It was refreshing for an older set of eyes to see an answer a well-known wine critic/commentator provided to a leading wine magazine some months ago.
The journalist posed the question, “What is the likely next ‘big thing’ in wine?”. The reply, “hopefully nothing!” (to paraphrase). We could not agree more!
Why? Because those who have been in the industry for even a middling amount of time have seen it all before, time after time; if you are the next fashion in wine (country, region, style, colour, whatever) you are also the next victim. There are always those that profit from wine fashions (read; make a quick buck), but the fashion status is invariably followed by the crash and burn for all that jumped on the band-wagon. Across the decades we have seen it time and again (Vin jaune, anyone?).
Probably the biggest example, however (at least in an Australian context) was Beaujolais in the ’80s and ’90s. Anyone who is old enough can recall the incredible popularity of the wines of this French region, usually at entry-level, easy drinking points.
Beaujolais Nouveau, the simple, fresh wine, the first made and released of a particular vintage (“en primeur”), fermented for a few weeks, then released in early November, became a fad.
There was even a competition named after a popular French-style Melbourne restaurant for the person/organisation who could land the first example each year in Melbourne. Who can now recall the Clichy Cup? How many examples of Beaujolais do you see in stores now, one, two, if that? There are those, of course, who never deserted the wine, and regularly enjoy a glass, but most people nowadays have never tried Beaujolais. This is a shame, as they certainly deserve a degree of attention. Put simply, Beaujolais is a delineated wine region of France (AOC), situated just south of Burgundy. The specialty is the red Gamay grape variety. Some white is made, but this is generally consumed locally, or labelled as Macon wine. The area is divided into three sub-regions for vinous purposes, Beaujolais AOC (simple, straight-forward wines, usually consumed young), Beaujolais-Villages AOC (more complex wines, more depth, some age-worthy, but generally drunk within two years)) and Cru Beaujolais AOC (serious wines, deeper flavours, some very long-lived).

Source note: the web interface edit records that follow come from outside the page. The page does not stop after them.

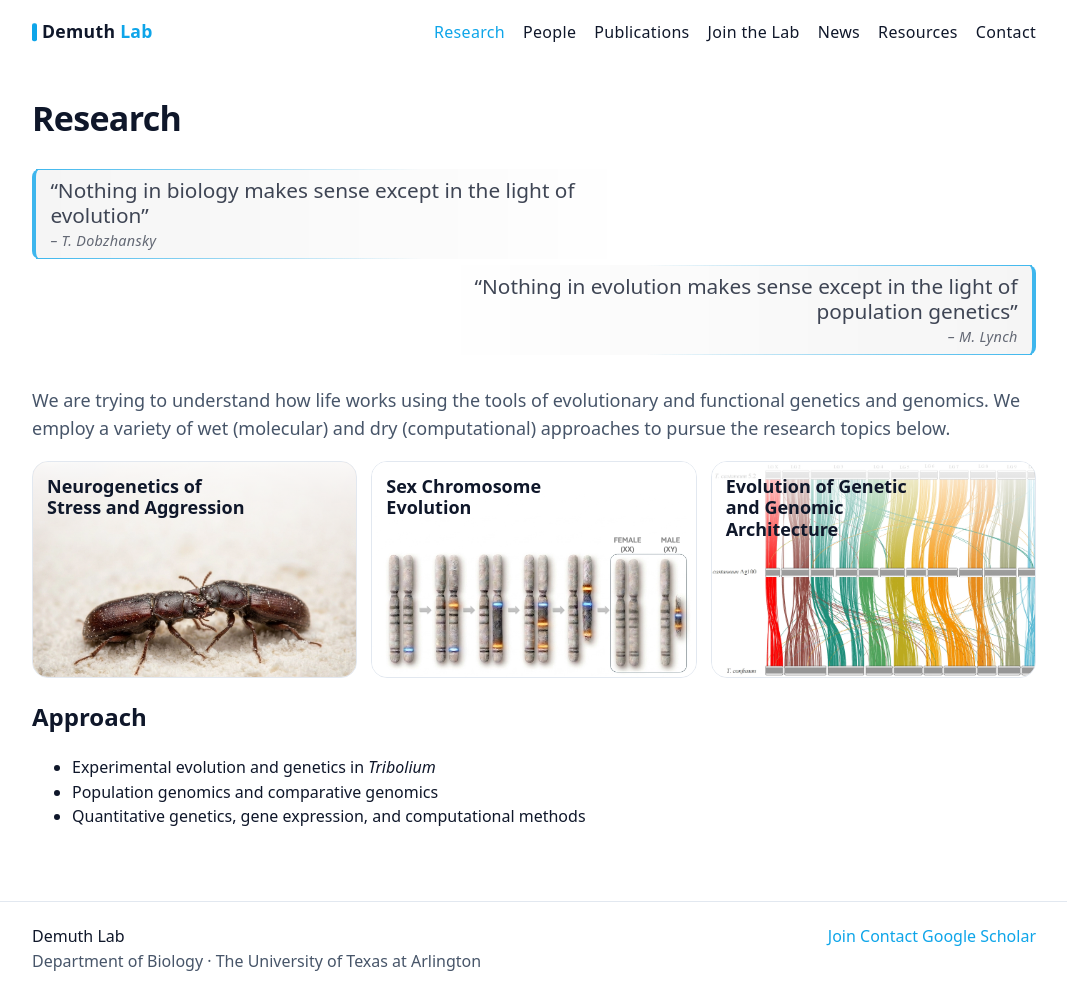
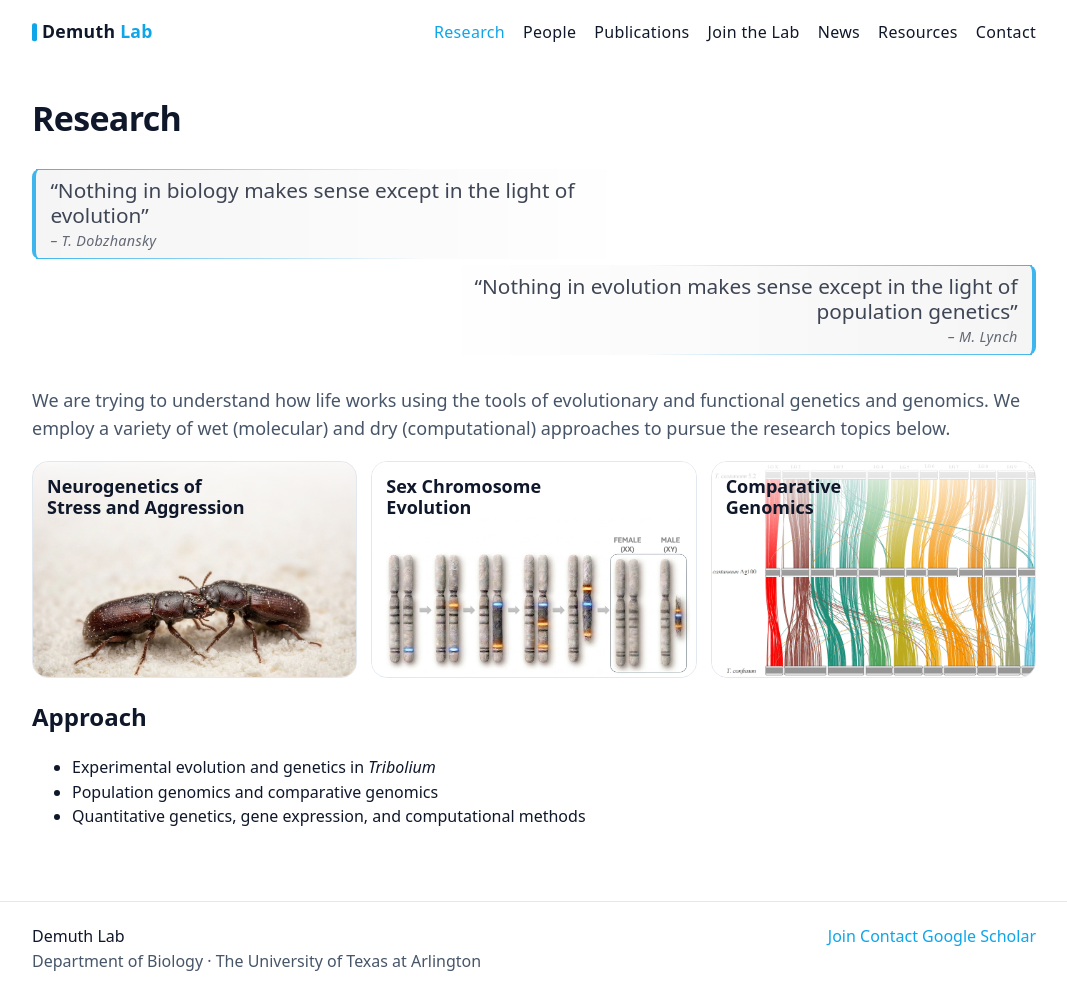
Before and after one commit to demuth-lab/demuth-lab.github.io, a Jekyll site: the page built from research/index.md, in a window 1280 px wide and 996 px high. Shown: the whole window, without its empty margins (106-1173 px from the left). Built offline with Jekyll 4.4.1, drawn with Linux system fonts in a browser that asks for light colours.

Commit message:
Update genome-evolution.md

```diff
--- a/_research/genome-evolution.md
+++ b/_research/genome-evolution.md
@@ -3,7 +3,7 @@ title: "Comparative Genomics"
 summary: "How genomes change across evolutionary time"
 hero_image: "/assets/img/research/placeholder-research.jpg"
 card_image: "/assets/img/research/tcas_tcon_synteny.webp"
-card_title: "Evolution of Genetic and Genomic Architecture"
+card_title: "Comparative Genomics"
 card_blurb: "Dynamics of genome structure and content"
 key_pubs:
   - title: "Add a key paper here"
```
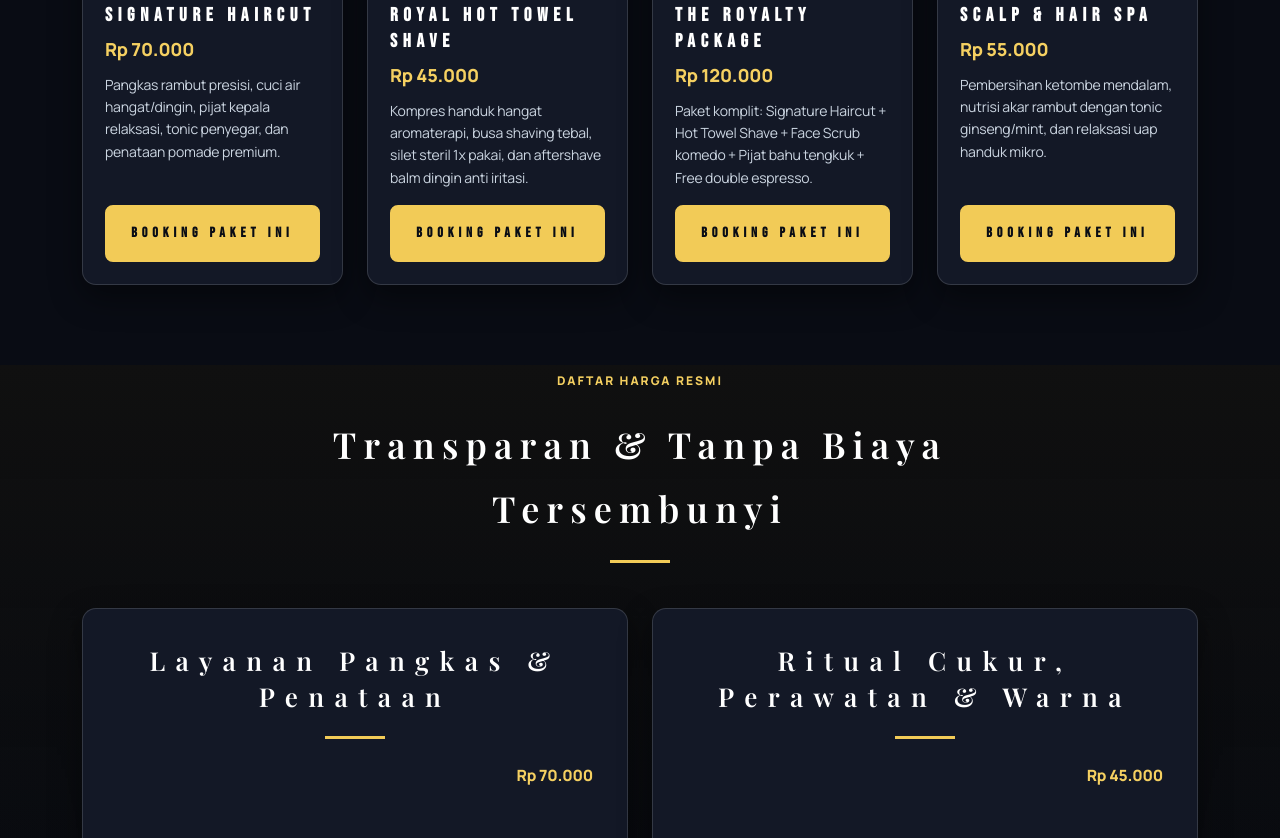
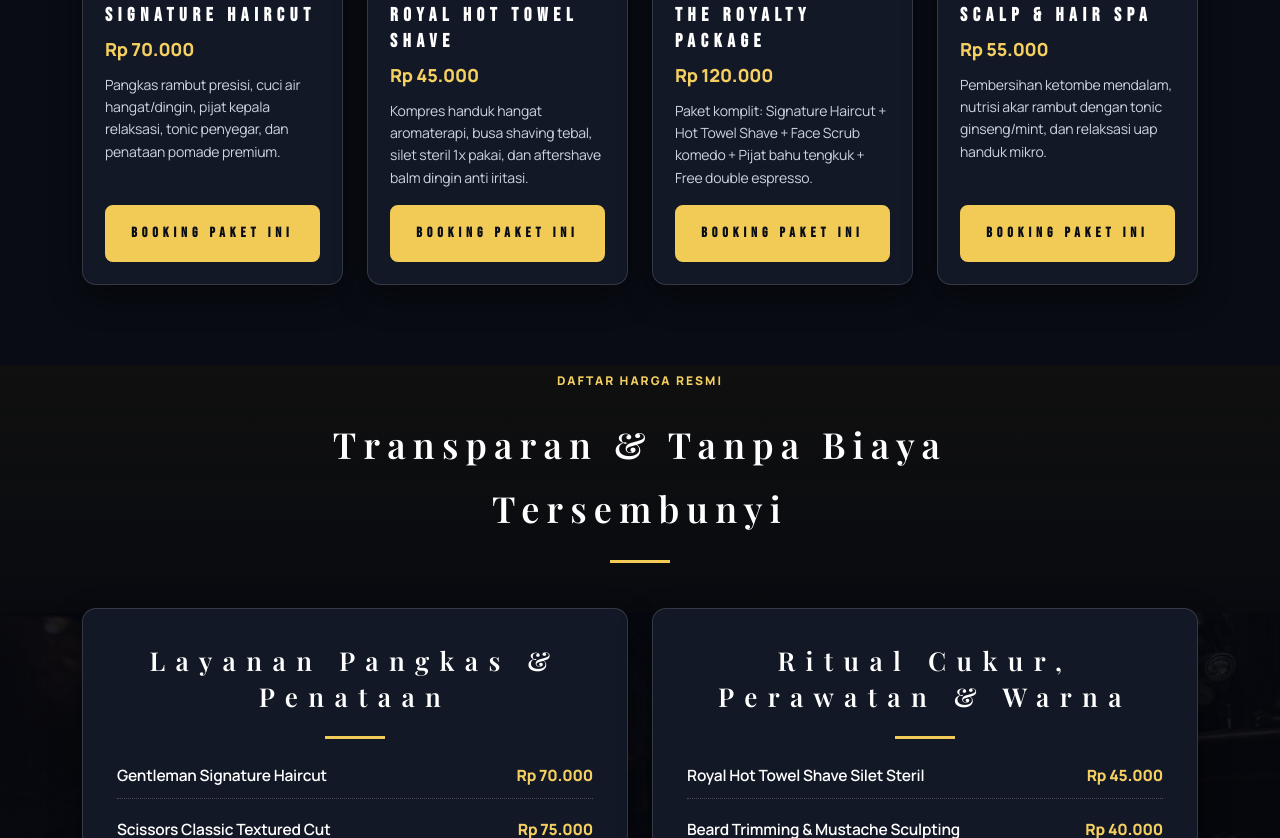
Before and after one commit to boyyesjpg/evevdigital-barbershop, a plain HTML site: page index.html in a window 1280 px wide. Shown: the part 1962-2800 px from the top of the page. Drawn offline with nearby package versions, Linux system fonts and the light colour scheme; a web font is replaced by a local one.

Commit message:
fix(pricing): fix def-list-dots service name visibility (override max-width 0)

```diff
--- a/css/responsive.css
+++ b/css/responsive.css
@@ -118,8 +118,14 @@
 
   .def-list-dots dl,
   .evev-info-row {
-    flex-wrap: wrap;
-    gap: 6px 12px;
+    flex-wrap: nowrap !important;
+    gap: 8px !important;
+  }
+
+  .def-list-dots dt {
+    max-width: none !important;
+    overflow: visible !important;
+    flex: 1 1 auto !important;
   }
 
   .def-list-dots dt,
@@ -127,7 +133,7 @@
   .def-list-dots dd,
   .evev-info-label,
   .evev-info-value {
-    font-size: 14.5px !important;
+    font-size: 14px !important;
   }
 
   .credential-pill {
--- a/css/theme-toggle.css
+++ b/css/theme-toggle.css
@@ -224,32 +224,63 @@ body {
   margin-top: 22px;
 }
 
+.def-list-dots {
+  padding-left: 0 !important;
+}
+
 .def-list-dots dl,
 .evev-info-row {
-  display: flex;
-  justify-content: space-between;
-  align-items: baseline;
-  gap: 14px;
-  margin-bottom: 16px;
-  border-bottom: 1px dotted var(--border-strong);
-  padding-bottom: 8px;
+  display: flex !important;
+  justify-content: space-between !important;
+  align-items: baseline !important;
+  gap: 14px !important;
+  margin-bottom: 16px !important;
+  border-bottom: 1px dotted var(--border-strong) !important;
+  padding-bottom: 8px !important;
+  width: 100% !important;
 }
 
-.def-list-dots dt,
+.def-list-dots dt {
+  display: block !important;
+  width: auto !important;
+  max-width: none !important;
+  overflow: visible !important;
+  flex: 1 1 auto !important;
+  text-align: left !important;
+  font-weight: 600 !important;
+  font-size: 15.5px !important;
+  color: var(--text-primary) !important;
+  margin: 0 !important;
+  padding: 0 !important;
+}
+
+.def-list-dots dt:after {
+  display: none !important;
+  content: "" !important;
+  width: 0 !important;
+}
+
 .def-list-dots dt span,
 .evev-info-label {
-  font-weight: 600;
-  font-size: 15.5px;
+  display: inline !important;
+  font-weight: 600 !important;
+  font-size: 15.5px !important;
   color: var(--text-primary) !important;
+  background: transparent !important;
+  padding: 0 !important;
 }
 
 .def-list-dots dd,
 .evev-info-value {
-  font-weight: 800;
-  font-size: 15.5px;
+  display: block !important;
+  flex: 0 0 auto !important;
+  font-weight: 800 !important;
+  font-size: 15.5px !important;
   color: var(--accent-text) !important;
-  margin: 0;
-  white-space: nowrap;
+  margin: 0 !important;
+  padding-left: 8px !important;
+  white-space: nowrap !important;
+  text-align: right !important;
 }
 
 .evev-info-value-wrap {
```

There are 11 named Cru of the last category (Morgon, Julienas, Moulin-a-Vent, Brouilly etc), and all have their own particular characteristics. Space precludes, but this is largely a result of the terroir of the site, particularly the soil types. Broadly speaking simple Beaujolais is grown on sandy loam soil, Beaujolais-Villages on a mixed limestone/granite base, whilst Cru Beaujolais is produced from more difficult, distinctive granite bases at higher altitudes. Beaujolais was a pioneer of whole-bunch fermentation, having utilised the practice for decades to build more body/complexity in the wine. In the UK and France the Cru wines are taken seriously, whilst the other categories are very popular “bistro wines” – well-matched to a wide variety of foods.
Thivin ‘Reverdon’ Brouilly 2018 – $50
Chateau Thivin are amongst the finest producers in Beaujolais, particularly so in the Cote de Brouilly Cru where most of their wines come from. This particular wine is from the similarly named Brouilly Cru which tends to produce wines of a lighter, ‘feminine’ nature compared to the Cote de Brouilly. This is true to style; light and fruit-driven with vibrant red cherry flavours as well as subtle floral and peppery notes. It’s not overly complex, but the really beauty of it is in the finesse and purity of flavours.